LatestFarm bill was ultimately designed to offer benefits to both very rural and very urban districts, essentially subsidized by suburban districts. This was accomplished by providing subsidies to farmers while also providing subsidized food to poor urban Americans, through either SNAP (food stamps) or subsidized school breakfasts and lunches. But now there are virtually no rural Democratic seats and no urban Republican seats - so it is war. Although much of SNAP programme also goes to rural areas where many poor.
Exporting Foodstuffs to the USThose exporting food stuffs to the US have to provide all manner of documents in order to enter the US. 7 point list by knowledgeable exporter. And then there is the matter of rules of origin on top of that. The rules enable countries making a free trade deal to exclude their own products from a tariff - for it is 'UK origin'. But the rules on what constitutes 'UK origin are unclear - most UK flour is from UK but most has added N. American flour to make it 'harder'. If flour milled with even a small proportion of these grains, and many foodstuffs made from it, were no longer to be considered ‘of UK origin’ and they would therefore be subject to very significant duties.
US Foreign Food PolicyRemember Marshall Plan (Chapter 1 in Bittersweet Brexit p15) after WW2, when the US 'gave' a lot of food to Europe? Since then the US foreign policy has been based on 'giving' food for long term repayment to whoever is in need, whereas the rest of the world give 'aid' in terms of money.
Trump has reduced the farm subsidies, which comes as a surprise seeing how many mid-west farmers voted for him. US farm subsidies are different from EU in that they 'insure' farmers against unforeseen losses (weather and markets). The UK Agricultural Minister George Eustace proposes something similar for UK. It may be that Trump moves away from subsidies and encourages exporting excess. This is what happened in the 1970s when their Agricultural minister Earl Butz told corn farmers to 'grow row to row', meaning grow as much as you can. Butz took on to get rid of the excess corn/grain. He sold grain to Russia (Great Grain Robbery), replaced grass to feed cattle (intensive production - CAFOs), and produced of High Fructose Corn Syrup - the worst sweetener of all.
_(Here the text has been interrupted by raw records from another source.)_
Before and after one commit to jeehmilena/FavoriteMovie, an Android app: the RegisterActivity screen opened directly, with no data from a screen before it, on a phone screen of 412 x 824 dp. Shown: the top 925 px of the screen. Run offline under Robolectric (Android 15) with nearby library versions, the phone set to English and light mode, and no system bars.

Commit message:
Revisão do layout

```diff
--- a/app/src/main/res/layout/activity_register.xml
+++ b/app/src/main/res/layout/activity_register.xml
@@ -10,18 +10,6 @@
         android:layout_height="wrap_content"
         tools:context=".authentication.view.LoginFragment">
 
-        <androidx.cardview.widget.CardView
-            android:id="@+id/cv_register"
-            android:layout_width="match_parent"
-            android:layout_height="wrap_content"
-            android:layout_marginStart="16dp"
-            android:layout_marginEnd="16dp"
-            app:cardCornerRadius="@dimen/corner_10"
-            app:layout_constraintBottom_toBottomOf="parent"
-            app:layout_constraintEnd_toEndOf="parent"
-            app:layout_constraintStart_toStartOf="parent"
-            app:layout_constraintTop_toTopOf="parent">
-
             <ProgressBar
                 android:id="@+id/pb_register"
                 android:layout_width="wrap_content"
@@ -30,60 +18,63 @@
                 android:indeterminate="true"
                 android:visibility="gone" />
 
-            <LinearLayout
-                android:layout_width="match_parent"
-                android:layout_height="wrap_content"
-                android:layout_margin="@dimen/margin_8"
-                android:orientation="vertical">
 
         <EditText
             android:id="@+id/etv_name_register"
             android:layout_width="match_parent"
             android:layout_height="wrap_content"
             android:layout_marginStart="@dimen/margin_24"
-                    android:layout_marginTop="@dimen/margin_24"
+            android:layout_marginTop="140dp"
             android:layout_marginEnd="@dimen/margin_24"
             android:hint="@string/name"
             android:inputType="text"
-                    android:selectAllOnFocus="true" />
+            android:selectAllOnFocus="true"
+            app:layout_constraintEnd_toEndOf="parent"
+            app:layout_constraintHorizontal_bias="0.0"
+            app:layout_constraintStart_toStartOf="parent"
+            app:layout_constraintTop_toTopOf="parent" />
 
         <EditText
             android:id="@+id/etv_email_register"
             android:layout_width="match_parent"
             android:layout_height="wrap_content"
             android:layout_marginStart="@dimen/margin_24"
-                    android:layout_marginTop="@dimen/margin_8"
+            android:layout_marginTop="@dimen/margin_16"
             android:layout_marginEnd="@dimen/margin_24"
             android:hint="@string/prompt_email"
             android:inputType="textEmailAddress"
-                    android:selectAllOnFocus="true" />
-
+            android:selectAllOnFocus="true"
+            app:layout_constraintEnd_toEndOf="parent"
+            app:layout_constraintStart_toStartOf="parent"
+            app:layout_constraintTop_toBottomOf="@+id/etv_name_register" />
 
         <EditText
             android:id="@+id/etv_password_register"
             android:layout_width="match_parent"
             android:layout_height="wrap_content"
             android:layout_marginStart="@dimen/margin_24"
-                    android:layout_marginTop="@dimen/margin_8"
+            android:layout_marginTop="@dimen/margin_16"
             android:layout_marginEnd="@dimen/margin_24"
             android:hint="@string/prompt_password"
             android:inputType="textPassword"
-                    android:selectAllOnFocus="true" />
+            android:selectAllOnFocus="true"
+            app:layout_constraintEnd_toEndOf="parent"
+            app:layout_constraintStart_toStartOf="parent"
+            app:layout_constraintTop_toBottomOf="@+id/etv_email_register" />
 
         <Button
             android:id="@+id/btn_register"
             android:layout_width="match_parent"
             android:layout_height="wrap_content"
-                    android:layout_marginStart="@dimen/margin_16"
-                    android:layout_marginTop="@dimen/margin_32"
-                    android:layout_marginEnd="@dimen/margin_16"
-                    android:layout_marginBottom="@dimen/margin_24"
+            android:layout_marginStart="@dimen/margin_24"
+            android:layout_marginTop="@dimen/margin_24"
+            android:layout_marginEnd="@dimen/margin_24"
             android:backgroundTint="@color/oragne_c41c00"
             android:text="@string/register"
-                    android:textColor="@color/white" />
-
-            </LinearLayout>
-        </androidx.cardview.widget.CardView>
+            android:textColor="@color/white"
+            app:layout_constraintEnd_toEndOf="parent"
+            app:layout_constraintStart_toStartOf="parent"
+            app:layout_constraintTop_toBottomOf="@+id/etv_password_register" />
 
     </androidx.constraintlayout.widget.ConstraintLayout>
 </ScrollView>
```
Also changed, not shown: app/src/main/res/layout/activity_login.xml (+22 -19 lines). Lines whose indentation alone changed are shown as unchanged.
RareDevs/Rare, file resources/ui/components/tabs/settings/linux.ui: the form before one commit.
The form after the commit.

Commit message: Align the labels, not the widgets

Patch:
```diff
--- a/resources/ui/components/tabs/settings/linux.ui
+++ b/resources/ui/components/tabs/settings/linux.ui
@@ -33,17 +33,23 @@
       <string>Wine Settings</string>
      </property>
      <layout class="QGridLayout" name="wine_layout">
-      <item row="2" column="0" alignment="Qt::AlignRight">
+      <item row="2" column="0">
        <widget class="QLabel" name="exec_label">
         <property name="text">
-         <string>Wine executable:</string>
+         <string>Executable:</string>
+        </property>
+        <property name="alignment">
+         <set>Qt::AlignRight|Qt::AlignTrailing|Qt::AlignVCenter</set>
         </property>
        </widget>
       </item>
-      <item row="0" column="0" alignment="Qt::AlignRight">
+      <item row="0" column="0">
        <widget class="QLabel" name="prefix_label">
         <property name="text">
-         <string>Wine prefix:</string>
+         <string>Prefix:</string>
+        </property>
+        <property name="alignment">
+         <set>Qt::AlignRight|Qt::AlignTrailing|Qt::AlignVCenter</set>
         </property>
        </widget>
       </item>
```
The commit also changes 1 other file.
Check out why Butz had to resign - that produced this amazing Cab Calloway spoof. Trumps Food Politics 2017 include indefinite delay of key food safety protections and undermining implementation of their Food Safety Act across food chain - enabling spread of Salmonella more.